Plans for segregating the sexes in Iranian universities seem to be going full-speed ahead (primary and secondary schools are already segregated). Preference for segregation by sex isn’t unique to Islam and exists in both Judaism and Christianity, for instance.
While there is some evidence for more effective learning in unisex classrooms/schools, living in our modern world does not entail only technical knowledge and professional skills. Today, social skills and the ability to navigate in an increasingly complex and diverse world overshadow the importance of academic performance. The development of such social skills will be one of the casualties of segregated higher education.
This general observation aside, a larger danger looms if classrooms or university campuses are segregated by sex. Given that, due to systematic discrimination in both private and public sectors, employment opportunities for women are very limited, it is quite likely that resources will not be made available to women’s classes or universities on par with men’s programs or institutions. There is already talk of certain majors being inaccessible to women, depriving Iran of many future scientists, engineers, and judges, to cite a few examples.
Furthermore, it is not difficult to envision a next step in which professors are also segregated. There are already some very capable female faculty members in Iran, but their numbers, particularly at higher academic ranks, is relatively small. This latter segregation, if implemented, will compound the ill effects of decades of discrimination against Iranian women in education and employment.

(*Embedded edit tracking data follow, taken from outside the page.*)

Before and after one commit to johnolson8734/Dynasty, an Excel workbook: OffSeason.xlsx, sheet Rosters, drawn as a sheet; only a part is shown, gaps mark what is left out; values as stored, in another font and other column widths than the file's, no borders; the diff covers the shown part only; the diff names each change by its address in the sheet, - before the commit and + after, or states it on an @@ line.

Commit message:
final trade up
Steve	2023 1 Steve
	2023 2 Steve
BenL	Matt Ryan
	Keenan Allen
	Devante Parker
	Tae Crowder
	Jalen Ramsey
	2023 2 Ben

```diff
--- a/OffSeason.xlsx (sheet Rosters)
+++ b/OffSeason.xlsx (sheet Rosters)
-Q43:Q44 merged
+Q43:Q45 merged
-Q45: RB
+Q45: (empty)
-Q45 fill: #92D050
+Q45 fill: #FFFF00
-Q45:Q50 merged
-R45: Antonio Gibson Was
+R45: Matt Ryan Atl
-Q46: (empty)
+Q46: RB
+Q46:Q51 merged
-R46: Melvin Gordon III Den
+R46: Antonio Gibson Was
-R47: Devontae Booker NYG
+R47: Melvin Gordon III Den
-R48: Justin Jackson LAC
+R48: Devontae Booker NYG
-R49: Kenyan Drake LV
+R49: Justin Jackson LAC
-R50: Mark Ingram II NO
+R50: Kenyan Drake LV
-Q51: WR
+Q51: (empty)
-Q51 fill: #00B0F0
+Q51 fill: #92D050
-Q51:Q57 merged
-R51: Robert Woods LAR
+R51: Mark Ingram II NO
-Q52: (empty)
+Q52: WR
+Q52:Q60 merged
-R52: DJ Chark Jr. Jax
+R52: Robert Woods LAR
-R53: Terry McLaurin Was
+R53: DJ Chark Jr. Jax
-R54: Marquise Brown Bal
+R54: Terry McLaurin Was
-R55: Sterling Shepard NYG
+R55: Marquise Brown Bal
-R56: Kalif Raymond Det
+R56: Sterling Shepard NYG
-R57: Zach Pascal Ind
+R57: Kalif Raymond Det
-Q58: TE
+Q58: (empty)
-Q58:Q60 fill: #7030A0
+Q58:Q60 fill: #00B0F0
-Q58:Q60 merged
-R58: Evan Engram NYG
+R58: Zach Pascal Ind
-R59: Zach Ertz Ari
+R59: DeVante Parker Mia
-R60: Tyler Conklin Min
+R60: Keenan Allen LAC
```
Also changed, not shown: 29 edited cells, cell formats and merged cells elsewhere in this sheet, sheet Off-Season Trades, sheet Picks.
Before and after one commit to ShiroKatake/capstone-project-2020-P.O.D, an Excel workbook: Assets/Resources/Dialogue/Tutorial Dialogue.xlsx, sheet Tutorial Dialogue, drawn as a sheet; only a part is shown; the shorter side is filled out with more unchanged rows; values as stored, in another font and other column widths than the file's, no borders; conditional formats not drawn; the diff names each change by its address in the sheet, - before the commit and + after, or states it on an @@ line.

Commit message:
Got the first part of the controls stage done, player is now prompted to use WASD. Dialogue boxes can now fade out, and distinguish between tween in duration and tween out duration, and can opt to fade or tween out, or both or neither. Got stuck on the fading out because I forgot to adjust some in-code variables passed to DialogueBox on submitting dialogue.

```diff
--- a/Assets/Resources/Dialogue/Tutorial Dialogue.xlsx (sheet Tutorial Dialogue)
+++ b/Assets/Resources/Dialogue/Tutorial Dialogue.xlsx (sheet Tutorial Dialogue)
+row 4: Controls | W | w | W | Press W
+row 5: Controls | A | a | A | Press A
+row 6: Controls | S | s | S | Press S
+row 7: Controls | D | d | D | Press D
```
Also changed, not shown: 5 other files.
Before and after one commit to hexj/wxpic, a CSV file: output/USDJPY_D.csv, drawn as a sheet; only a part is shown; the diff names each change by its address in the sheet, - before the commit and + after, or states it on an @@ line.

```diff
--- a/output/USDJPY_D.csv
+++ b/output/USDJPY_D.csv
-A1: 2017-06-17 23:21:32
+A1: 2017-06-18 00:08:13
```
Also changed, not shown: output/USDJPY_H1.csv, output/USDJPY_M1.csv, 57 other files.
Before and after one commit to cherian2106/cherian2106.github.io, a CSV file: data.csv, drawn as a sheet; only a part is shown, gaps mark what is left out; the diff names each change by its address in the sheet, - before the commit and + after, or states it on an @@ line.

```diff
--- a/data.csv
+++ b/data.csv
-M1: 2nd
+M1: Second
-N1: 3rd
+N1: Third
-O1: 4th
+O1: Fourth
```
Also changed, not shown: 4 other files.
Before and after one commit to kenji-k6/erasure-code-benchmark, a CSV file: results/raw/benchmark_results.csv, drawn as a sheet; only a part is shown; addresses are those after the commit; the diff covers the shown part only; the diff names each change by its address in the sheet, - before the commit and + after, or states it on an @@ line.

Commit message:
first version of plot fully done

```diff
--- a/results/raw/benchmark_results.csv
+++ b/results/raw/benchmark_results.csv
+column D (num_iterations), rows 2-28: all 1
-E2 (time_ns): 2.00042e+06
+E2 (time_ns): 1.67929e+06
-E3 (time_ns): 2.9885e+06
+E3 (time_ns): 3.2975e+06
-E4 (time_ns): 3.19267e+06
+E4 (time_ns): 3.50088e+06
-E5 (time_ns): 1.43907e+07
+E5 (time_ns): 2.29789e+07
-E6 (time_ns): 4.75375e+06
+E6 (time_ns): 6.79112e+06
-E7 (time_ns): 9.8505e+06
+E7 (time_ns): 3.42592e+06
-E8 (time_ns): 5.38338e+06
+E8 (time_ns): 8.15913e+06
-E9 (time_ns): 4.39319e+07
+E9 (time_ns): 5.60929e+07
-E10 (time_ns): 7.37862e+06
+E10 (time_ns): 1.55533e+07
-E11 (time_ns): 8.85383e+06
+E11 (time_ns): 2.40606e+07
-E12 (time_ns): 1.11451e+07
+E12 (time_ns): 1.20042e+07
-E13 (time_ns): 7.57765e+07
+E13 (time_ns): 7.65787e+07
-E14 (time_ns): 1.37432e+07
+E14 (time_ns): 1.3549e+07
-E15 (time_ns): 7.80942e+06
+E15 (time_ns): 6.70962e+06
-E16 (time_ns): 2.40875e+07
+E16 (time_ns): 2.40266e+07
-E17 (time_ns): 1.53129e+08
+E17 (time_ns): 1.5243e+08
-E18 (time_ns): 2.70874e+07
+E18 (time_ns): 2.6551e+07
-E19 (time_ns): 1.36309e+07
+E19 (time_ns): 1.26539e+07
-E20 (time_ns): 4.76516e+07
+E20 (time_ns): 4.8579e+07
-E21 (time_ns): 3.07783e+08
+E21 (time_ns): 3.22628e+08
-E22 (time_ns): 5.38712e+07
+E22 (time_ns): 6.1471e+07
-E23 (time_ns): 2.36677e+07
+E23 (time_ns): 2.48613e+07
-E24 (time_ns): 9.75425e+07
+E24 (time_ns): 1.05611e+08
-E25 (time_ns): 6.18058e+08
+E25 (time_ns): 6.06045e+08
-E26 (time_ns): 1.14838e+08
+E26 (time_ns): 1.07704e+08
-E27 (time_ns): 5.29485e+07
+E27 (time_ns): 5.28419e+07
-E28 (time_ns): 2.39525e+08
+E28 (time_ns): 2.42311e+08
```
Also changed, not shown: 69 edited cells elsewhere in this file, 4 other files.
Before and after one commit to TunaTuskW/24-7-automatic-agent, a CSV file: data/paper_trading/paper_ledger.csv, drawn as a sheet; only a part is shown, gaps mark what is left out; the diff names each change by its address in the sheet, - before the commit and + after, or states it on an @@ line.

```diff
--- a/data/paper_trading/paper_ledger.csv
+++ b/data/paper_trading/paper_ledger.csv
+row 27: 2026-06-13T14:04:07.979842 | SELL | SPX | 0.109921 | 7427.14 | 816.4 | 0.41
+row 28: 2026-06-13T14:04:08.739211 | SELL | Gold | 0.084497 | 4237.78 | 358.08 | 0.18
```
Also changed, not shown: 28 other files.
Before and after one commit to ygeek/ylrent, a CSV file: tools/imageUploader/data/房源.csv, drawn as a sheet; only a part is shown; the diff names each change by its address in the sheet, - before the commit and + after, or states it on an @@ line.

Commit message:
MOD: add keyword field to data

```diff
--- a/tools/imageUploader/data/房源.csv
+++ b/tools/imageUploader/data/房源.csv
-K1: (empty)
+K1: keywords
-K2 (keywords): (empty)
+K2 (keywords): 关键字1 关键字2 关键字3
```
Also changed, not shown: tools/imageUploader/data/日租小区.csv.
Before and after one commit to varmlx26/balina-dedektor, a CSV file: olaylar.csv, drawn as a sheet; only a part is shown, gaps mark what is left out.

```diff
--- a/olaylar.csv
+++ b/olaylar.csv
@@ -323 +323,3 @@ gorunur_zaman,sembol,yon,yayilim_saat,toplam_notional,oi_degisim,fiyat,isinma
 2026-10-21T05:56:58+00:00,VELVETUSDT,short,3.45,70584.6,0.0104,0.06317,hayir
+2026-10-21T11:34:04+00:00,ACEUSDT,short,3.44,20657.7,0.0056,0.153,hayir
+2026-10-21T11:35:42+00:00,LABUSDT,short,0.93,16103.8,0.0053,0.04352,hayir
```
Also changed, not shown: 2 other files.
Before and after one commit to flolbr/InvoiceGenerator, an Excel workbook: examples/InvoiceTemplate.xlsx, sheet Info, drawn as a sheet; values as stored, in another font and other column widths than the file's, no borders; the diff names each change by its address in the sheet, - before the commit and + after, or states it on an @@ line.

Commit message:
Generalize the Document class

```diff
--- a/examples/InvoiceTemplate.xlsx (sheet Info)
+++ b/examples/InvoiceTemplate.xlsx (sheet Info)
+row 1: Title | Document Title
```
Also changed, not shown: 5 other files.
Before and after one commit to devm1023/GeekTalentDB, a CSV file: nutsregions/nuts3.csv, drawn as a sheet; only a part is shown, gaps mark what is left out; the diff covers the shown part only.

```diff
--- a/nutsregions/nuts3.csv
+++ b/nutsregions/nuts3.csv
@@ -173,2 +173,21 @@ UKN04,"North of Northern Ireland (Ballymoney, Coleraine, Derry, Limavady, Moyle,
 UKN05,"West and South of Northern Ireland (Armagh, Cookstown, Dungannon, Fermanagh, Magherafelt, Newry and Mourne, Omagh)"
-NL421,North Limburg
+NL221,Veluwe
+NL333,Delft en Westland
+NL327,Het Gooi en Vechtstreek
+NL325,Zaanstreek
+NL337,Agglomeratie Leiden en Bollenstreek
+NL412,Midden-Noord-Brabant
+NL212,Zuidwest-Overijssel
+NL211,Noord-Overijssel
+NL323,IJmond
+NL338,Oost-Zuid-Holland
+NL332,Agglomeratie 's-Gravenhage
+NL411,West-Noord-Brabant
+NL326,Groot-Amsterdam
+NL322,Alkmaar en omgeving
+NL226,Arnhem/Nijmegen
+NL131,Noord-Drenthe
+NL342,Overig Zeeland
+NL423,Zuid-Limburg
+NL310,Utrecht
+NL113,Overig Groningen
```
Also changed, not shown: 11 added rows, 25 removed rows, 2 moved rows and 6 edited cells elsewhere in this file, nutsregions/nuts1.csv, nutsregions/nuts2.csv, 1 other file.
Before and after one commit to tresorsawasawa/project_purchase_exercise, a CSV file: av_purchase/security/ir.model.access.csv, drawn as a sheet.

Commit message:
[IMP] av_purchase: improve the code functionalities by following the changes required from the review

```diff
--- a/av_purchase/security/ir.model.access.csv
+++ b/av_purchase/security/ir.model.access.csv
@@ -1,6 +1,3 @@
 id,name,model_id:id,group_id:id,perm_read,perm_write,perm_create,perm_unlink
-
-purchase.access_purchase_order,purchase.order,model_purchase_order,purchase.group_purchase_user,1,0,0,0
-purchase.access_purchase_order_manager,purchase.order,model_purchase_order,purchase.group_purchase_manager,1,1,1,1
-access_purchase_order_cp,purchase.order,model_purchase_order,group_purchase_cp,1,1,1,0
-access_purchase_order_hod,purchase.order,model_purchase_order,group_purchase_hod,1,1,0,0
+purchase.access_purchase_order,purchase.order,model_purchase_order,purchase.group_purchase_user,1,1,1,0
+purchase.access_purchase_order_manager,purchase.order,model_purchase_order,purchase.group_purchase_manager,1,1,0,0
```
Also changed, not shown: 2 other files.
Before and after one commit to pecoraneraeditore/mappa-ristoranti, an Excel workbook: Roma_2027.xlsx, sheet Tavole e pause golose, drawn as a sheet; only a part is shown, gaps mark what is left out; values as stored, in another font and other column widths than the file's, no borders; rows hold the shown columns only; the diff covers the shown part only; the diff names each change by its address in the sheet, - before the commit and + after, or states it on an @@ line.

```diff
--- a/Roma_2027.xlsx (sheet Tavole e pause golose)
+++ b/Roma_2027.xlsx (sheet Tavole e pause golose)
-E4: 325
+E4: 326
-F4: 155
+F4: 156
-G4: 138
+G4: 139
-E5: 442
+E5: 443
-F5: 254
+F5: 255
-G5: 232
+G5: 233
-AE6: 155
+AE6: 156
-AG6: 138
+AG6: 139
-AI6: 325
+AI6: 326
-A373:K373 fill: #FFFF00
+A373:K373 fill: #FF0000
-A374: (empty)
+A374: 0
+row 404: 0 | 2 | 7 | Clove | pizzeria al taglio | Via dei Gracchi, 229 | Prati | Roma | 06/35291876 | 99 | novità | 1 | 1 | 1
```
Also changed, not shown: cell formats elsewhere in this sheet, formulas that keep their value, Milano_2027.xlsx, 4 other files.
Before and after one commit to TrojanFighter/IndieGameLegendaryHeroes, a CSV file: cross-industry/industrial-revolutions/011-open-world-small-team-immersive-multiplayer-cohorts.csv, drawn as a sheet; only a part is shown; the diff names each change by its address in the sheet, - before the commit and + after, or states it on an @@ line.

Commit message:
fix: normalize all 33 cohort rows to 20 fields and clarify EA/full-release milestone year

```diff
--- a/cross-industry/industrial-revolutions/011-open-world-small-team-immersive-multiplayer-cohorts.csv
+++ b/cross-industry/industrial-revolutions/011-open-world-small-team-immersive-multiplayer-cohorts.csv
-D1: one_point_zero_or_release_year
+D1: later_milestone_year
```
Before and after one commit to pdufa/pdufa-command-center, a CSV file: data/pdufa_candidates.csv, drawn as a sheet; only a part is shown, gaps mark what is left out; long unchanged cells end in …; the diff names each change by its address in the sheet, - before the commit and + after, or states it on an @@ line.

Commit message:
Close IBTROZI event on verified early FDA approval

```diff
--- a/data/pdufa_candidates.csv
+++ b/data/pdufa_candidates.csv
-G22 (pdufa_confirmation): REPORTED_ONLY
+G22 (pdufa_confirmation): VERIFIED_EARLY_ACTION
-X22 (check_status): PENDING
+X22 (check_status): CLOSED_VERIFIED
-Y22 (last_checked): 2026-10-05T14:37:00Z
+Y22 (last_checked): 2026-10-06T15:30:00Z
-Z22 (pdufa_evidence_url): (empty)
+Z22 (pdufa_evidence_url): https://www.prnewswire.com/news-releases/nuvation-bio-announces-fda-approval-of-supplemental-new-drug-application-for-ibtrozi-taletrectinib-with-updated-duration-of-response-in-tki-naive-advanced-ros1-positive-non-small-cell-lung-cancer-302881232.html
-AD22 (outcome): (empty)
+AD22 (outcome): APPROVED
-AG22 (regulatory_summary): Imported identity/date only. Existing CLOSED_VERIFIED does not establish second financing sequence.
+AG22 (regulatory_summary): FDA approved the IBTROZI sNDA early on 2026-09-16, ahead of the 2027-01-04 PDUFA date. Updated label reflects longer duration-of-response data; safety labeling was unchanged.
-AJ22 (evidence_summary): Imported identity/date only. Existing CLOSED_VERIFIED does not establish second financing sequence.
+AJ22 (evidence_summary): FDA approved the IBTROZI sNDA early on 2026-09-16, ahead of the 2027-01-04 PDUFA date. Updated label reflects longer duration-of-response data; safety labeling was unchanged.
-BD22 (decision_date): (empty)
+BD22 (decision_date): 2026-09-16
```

The entire exercise presents a no-win situation that is appealing only to the sensibilities of certain stone-age religious authorities. Iranian women, and men, will certainly not take restrictions of this kind lightly, given that they will be even more damaging to the society than forced dress codes.